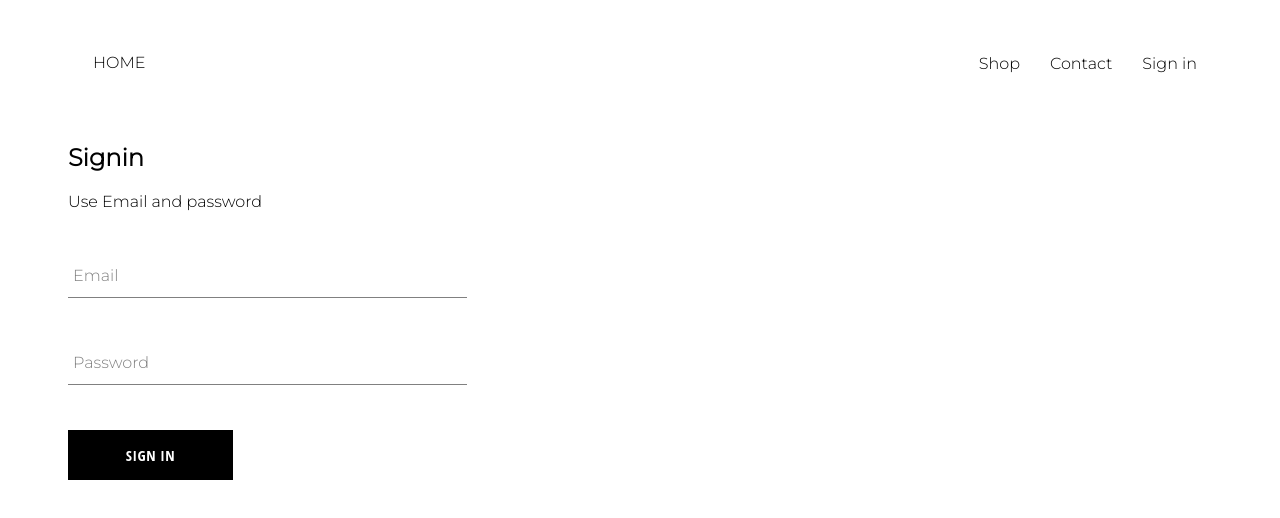
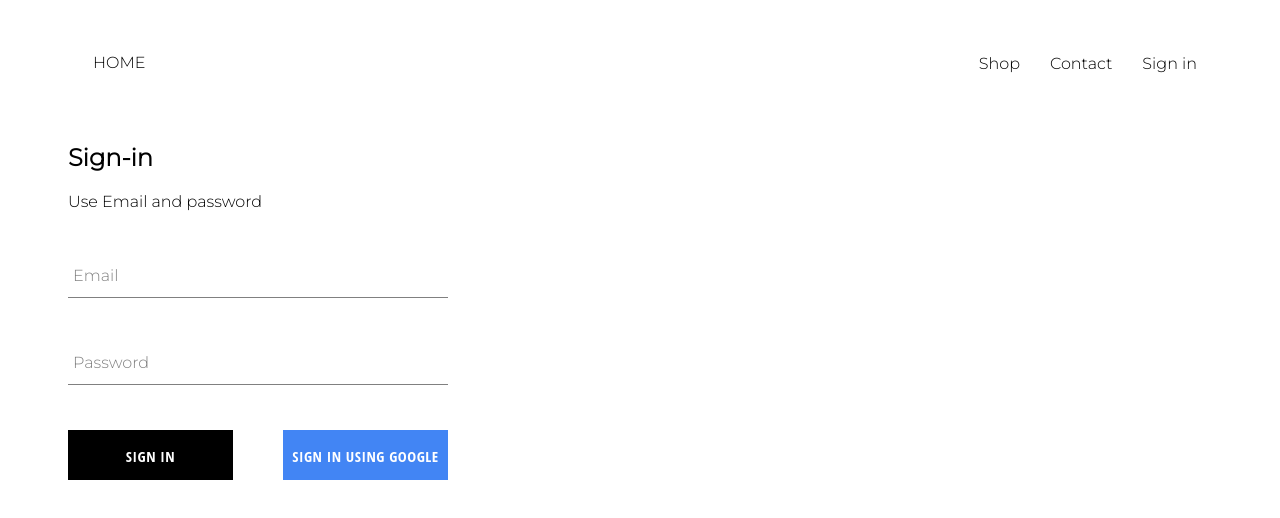
Before and after one commit to antman999/rental_goods, a React (Create React App) app: page /signin in a window 1280 px wide. Shown: the top 518 px of the page. Built offline with nearby package versions, Linux system fonts and the light colour scheme; no server answers.

Commit message:
fixed buttons

```diff
--- a/src/App.css
+++ b/src/App.css
@@ -8,3 +8,7 @@ a{
   text-decoration: none;
   color: black;
 }
+
+*{
+  box-sizing: border-box;
+}
--- a/src/App.js
+++ b/src/App.js
@@ -1,21 +1,37 @@
-import React from 'react';
+import React, { Component }from 'react';
 import Homepage from './pages/homepages/Homepage';
-import { Route } from 'react-router-dom'
-import Shop from './pages/shop/Shop'
-import './App.css'
+import { Route } from 'react-router-dom';
+import Shop from './pages/shop/Shop';
+import './App.css';
 import Header from './components/header/Header';
 import SignInSignUpPage from './pages/accoutPages/SignInSignUpPage';
+import { auth } from './firebase/firebase.utils';
 
+class App extends Component {
+  state = {
+    currentUser: null
+  }
 
-function App() {
+  componentDidMount() {
+    this.unsubscribeFromAuth =auth.onAuthStateChanged(user => {
+      this.setState({currentUser: user})
+    })
+  }
+
+  componentWillUnmount() {
+    this.unsubscribeFromAuth()
+  }
+
+	render(){
 		return (
 			<div>
-      <Header />
+        <Header currentUser={this.state.currentUser}/>
 				<Route exact path='/' component={Homepage} />
 				<Route exact path='/shop' component={Shop} />
-      <Route exact path='/signin' component={SignInSignUpPage}/>
+				<Route exact path='/signin' component={SignInSignUpPage} />
 			</div>
 		);
 	}
+}
 
 export default App;
--- a/src/components/custom-button/Button.js
+++ b/src/components/custom-button/Button.js
@@ -1,9 +1,10 @@
 import React from 'react'
 import './button.scss'
 
-const Button = ({ children,...otherProps }) => {
+const Button = ({ children, isGoogleSignIn, ...otherProps }) => {
   return (
-    <button className='custom-button' {...otherProps}>
+    <button className={`${isGoogleSignIn ? 'google-sign-in' : ''} custom-button`
+} {...otherProps}>
       {children}
   </button>
   )
--- a/src/components/custom-button/button.scss
+++ b/src/components/custom-button/button.scss
@@ -4,7 +4,7 @@
   height: 50px;
   letter-spacing: 0.5px;
   line-height: 50px;
-  padding: 0 35px 0 35px;
+  // padding: 0 35px 0 35px;
   font-size: 15px;
   background-color: black;
   color: white;
@@ -19,4 +19,14 @@
     color: black;
     border: 1px solid black;
   }
+
+  &.google-sign-in{
+    background-color: #4285f4;
+    color:white;
+
+    &:hover{
+      background-color: #357ae8;
+      border: none;
+    }
+  }
 }
--- a/src/components/header/Header.js
+++ b/src/components/header/Header.js
@@ -1,6 +1,7 @@
 import React from 'react'
 import { Link } from 'react-router-dom'
 import './header.scss'
+import { auth } from '../../firebase/firebase.utils';
 
  const Header = (props) => {
   return (
@@ -15,9 +16,13 @@ import './header.scss'
 				<Link className='option' to='/shop'>
 					Contact
 				</Link>
-				<Link className='option' to='/signin'>
-					Sign in
-				</Link>
+				{props.currentUser ? (
+					<div className='option' onClick={()=>{auth.signOut()}}>Log Out</div>
+				) : (
+					<Link className='option' to='/signin'>
+						Sign in
+					</Link>
+				)}
 			</div>
 		</div>
 	);
--- a/src/components/header/header.scss
+++ b/src/components/header/header.scss
@@ -20,6 +20,7 @@
 
     .option {
       padding: 10px 15px;
+      cursor: pointer;
     }
   }
 }
--- a/src/components/sign-in/Signin.js
+++ b/src/components/sign-in/Signin.js
@@ -3,6 +3,7 @@ import Button from '../custom-button/Button';
 import FormInput from '../form-input/FormInput';
 import './signin.scss'
 
+import {signInWithGoogle} from '../../firebase/firebase.utils'
 
 class Signin extends Component {
 	state = {
@@ -21,35 +22,38 @@ class Signin extends Component {
 
 	render() {
     return (
-
 			<div className='sign-in'>
-				<h2>Signin</h2>
+				<h2>Sign-in</h2>
 				<span>Use Email and password</span>
 				<form onSubmit={this.handleSubmit}>
 					<FormInput
 						type='email'
-            name='email'
-            label='Email'
+						name='email'
+						label='Email'
 						value={this.state.email}
 						handleChange={this.handleChange}
 						required
 					/>
 
-
 					<FormInput
 						name='password'
-            type='password'
-            label='Password'
+						type='password'
+						label='Password'
 						value={this.state.password}
 						required
 						type='password'
 						handleChange={this.handleChange}
 					/>
-
-
-					<Button type='submit' value='submit'>
+          <div className='buttons'>
+            	<Button type='submit' value='submit'>
 						Sign in
 					</Button>
+
+          <Button onClick={signInWithGoogle}value='submit' isGoogleSignIn>
+						Sign in using Google
+					</Button>
+         </div>
+
 				</form>
 			</div>
 		);
--- a/src/components/sign-in/signin.scss
+++ b/src/components/sign-in/signin.scss
@@ -1,8 +1,13 @@
 .sign-in{
-  width: 30vw;
+  width: 380px;
   display: flex;
   flex-direction: column;
   .title{
     margin: 10px 0;
   }
+
+  .buttons{
+    display: flex;
+    justify-content: space-between;
+  }
 }
--- /dev/null
+++ b/src/firebase/firebase.utils.js
@@ -0,0 +1,26 @@
+import firebase from 'firebase/app'
+import 'firebase/firestore'
+import 'firebase/auth'
+
+const config = {
+	apiKey: 'AIzaSyDtgRRSG-50GiYrNWbaOlp6X44muuGpolQ',
+	authDomain: 'luxarygoods-ffd5a.firebaseapp.com',
+	databaseURL: 'https://luxarygoods-ffd5a.firebaseio.com',
+	projectId: 'luxarygoods-ffd5a',
+	storageBucket: 'luxarygoods-ffd5a.appspot.com',
+	messagingSenderId: '1005328333232',
+	appId: '1:1005328333232:web:ef3803da0d59d7a4337e75',
+	measurementId: 'G-E8WLNQ08E8',
+};
+
+firebase.initializeApp(config)
+
+export const auth = firebase.auth()
+export const firestore = firebase.firestore();
+
+const provider = new firebase.auth.GoogleAuthProvider();
+provider.setCustomParameters({ prompt: 'select_account' })
+
+export const signInWithGoogle = () => auth.signInWithPopup(provider)
+
+export default firebase
```
Lines whose indentation alone changed are shown as unchanged.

• _Exercise prompt_: Exactly as they appear above, write out all the entries, but not the images.

• _Solution_:
Before and after one commit to antman999/rental_goods, a React (Create React App) app: page /signin in a window 1280 px wide. Shown: the top 518 px of the page. Built offline with nearby package versions, Linux system fonts and the light colour scheme; no server answers.

Commit message:
fixed buttons

```diff
--- a/src/App.css
+++ b/src/App.css
@@ -8,3 +8,7 @@ a{
   text-decoration: none;
   color: black;
 }
+
+*{
+  box-sizing: border-box;
+}
--- a/src/App.js
+++ b/src/App.js
@@ -1,21 +1,37 @@
-import React from 'react';
+import React, { Component }from 'react';
 import Homepage from './pages/homepages/Homepage';
-import { Route } from 'react-router-dom'
-import Shop from './pages/shop/Shop'
-import './App.css'
+import { Route } from 'react-router-dom';
+import Shop from './pages/shop/Shop';
+import './App.css';
 import Header from './components/header/Header';
 import SignInSignUpPage from './pages/accoutPages/SignInSignUpPage';
+import { auth } from './firebase/firebase.utils';
 
+class App extends Component {
+  state = {
+    currentUser: null
+  }
 
-function App() {
+  componentDidMount() {
+    this.unsubscribeFromAuth =auth.onAuthStateChanged(user => {
+      this.setState({currentUser: user})
+    })
+  }
+
+  componentWillUnmount() {
+    this.unsubscribeFromAuth()
+  }
+
+	render(){
 		return (
 			<div>
-      <Header />
+        <Header currentUser={this.state.currentUser}/>
 				<Route exact path='/' component={Homepage} />
 				<Route exact path='/shop' component={Shop} />
-      <Route exact path='/signin' component={SignInSignUpPage}/>
+				<Route exact path='/signin' component={SignInSignUpPage} />
 			</div>
 		);
 	}
+}
 
 export default App;
--- a/src/components/custom-button/Button.js
+++ b/src/components/custom-button/Button.js
@@ -1,9 +1,10 @@
 import React from 'react'
 import './button.scss'
 
-const Button = ({ children,...otherProps }) => {
+const Button = ({ children, isGoogleSignIn, ...otherProps }) => {
   return (
-    <button className='custom-button' {...otherProps}>
+    <button className={`${isGoogleSignIn ? 'google-sign-in' : ''} custom-button`
+} {...otherProps}>
       {children}
   </button>
   )
--- a/src/components/custom-button/button.scss
+++ b/src/components/custom-button/button.scss
@@ -4,7 +4,7 @@
   height: 50px;
   letter-spacing: 0.5px;
   line-height: 50px;
-  padding: 0 35px 0 35px;
+  // padding: 0 35px 0 35px;
   font-size: 15px;
   background-color: black;
   color: white;
@@ -19,4 +19,14 @@
     color: black;
     border: 1px solid black;
   }
+
+  &.google-sign-in{
+    background-color: #4285f4;
+    color:white;
+
+    &:hover{
+      background-color: #357ae8;
+      border: none;
+    }
+  }
 }
--- a/src/components/header/Header.js
+++ b/src/components/header/Header.js
@@ -1,6 +1,7 @@
 import React from 'react'
 import { Link } from 'react-router-dom'
 import './header.scss'
+import { auth } from '../../firebase/firebase.utils';
 
  const Header = (props) => {
   return (
@@ -15,9 +16,13 @@ import './header.scss'
 				<Link className='option' to='/shop'>
 					Contact
 				</Link>
-				<Link className='option' to='/signin'>
-					Sign in
-				</Link>
+				{props.currentUser ? (
+					<div className='option' onClick={()=>{auth.signOut()}}>Log Out</div>
+				) : (
+					<Link className='option' to='/signin'>
+						Sign in
+					</Link>
+				)}
 			</div>
 		</div>
 	);
--- a/src/components/header/header.scss
+++ b/src/components/header/header.scss
@@ -20,6 +20,7 @@
 
     .option {
       padding: 10px 15px;
+      cursor: pointer;
     }
   }
 }
--- a/src/components/sign-in/Signin.js
+++ b/src/components/sign-in/Signin.js
@@ -3,6 +3,7 @@ import Button from '../custom-button/Button';
 import FormInput from '../form-input/FormInput';
 import './signin.scss'
 
+import {signInWithGoogle} from '../../firebase/firebase.utils'
 
 class Signin extends Component {
 	state = {
@@ -21,35 +22,38 @@ class Signin extends Component {
 
 	render() {
     return (
-
 			<div className='sign-in'>
-				<h2>Signin</h2>
+				<h2>Sign-in</h2>
 				<span>Use Email and password</span>
 				<form onSubmit={this.handleSubmit}>
 					<FormInput
 						type='email'
-            name='email'
-            label='Email'
+						name='email'
+						label='Email'
 						value={this.state.email}
 						handleChange={this.handleChange}
 						required
 					/>
 
-
 					<FormInput
 						name='password'
-            type='password'
-            label='Password'
+						type='password'
+						label='Password'
 						value={this.state.password}
 						required
 						type='password'
 						handleChange={this.handleChange}
 					/>
-
-
-					<Button type='submit' value='submit'>
+          <div className='buttons'>
+            	<Button type='submit' value='submit'>
 						Sign in
 					</Button>
+
+          <Button onClick={signInWithGoogle}value='submit' isGoogleSignIn>
+						Sign in using Google
+					</Button>
+         </div>
+
 				</form>
 			</div>
 		);
--- a/src/components/sign-in/signin.scss
+++ b/src/components/sign-in/signin.scss
@@ -1,8 +1,13 @@
 .sign-in{
-  width: 30vw;
+  width: 380px;
   display: flex;
   flex-direction: column;
   .title{
     margin: 10px 0;
   }
+
+  .buttons{
+    display: flex;
+    justify-content: space-between;
+  }
 }
--- /dev/null
+++ b/src/firebase/firebase.utils.js
@@ -0,0 +1,26 @@
+import firebase from 'firebase/app'
+import 'firebase/firestore'
+import 'firebase/auth'
+
+const config = {
+	apiKey: 'AIzaSyDtgRRSG-50GiYrNWbaOlp6X44muuGpolQ',
+	authDomain: 'luxarygoods-ffd5a.firebaseapp.com',
+	databaseURL: 'https://luxarygoods-ffd5a.firebaseio.com',
+	projectId: 'luxarygoods-ffd5a',
+	storageBucket: 'luxarygoods-ffd5a.appspot.com',
+	messagingSenderId: '1005328333232',
+	appId: '1:1005328333232:web:ef3803da0d59d7a4337e75',
+	measurementId: 'G-E8WLNQ08E8',
+};
+
+firebase.initializeApp(config)
+
+export const auth = firebase.auth()
+export const firestore = firebase.firestore();
+
+const provider = new firebase.auth.GoogleAuthProvider();
+provider.setCustomParameters({ prompt: 'select_account' })
+
+export const signInWithGoogle = () => auth.signInWithPopup(provider)
+
+export default firebase
```
Lines whose indentation alone changed are shown as unchanged.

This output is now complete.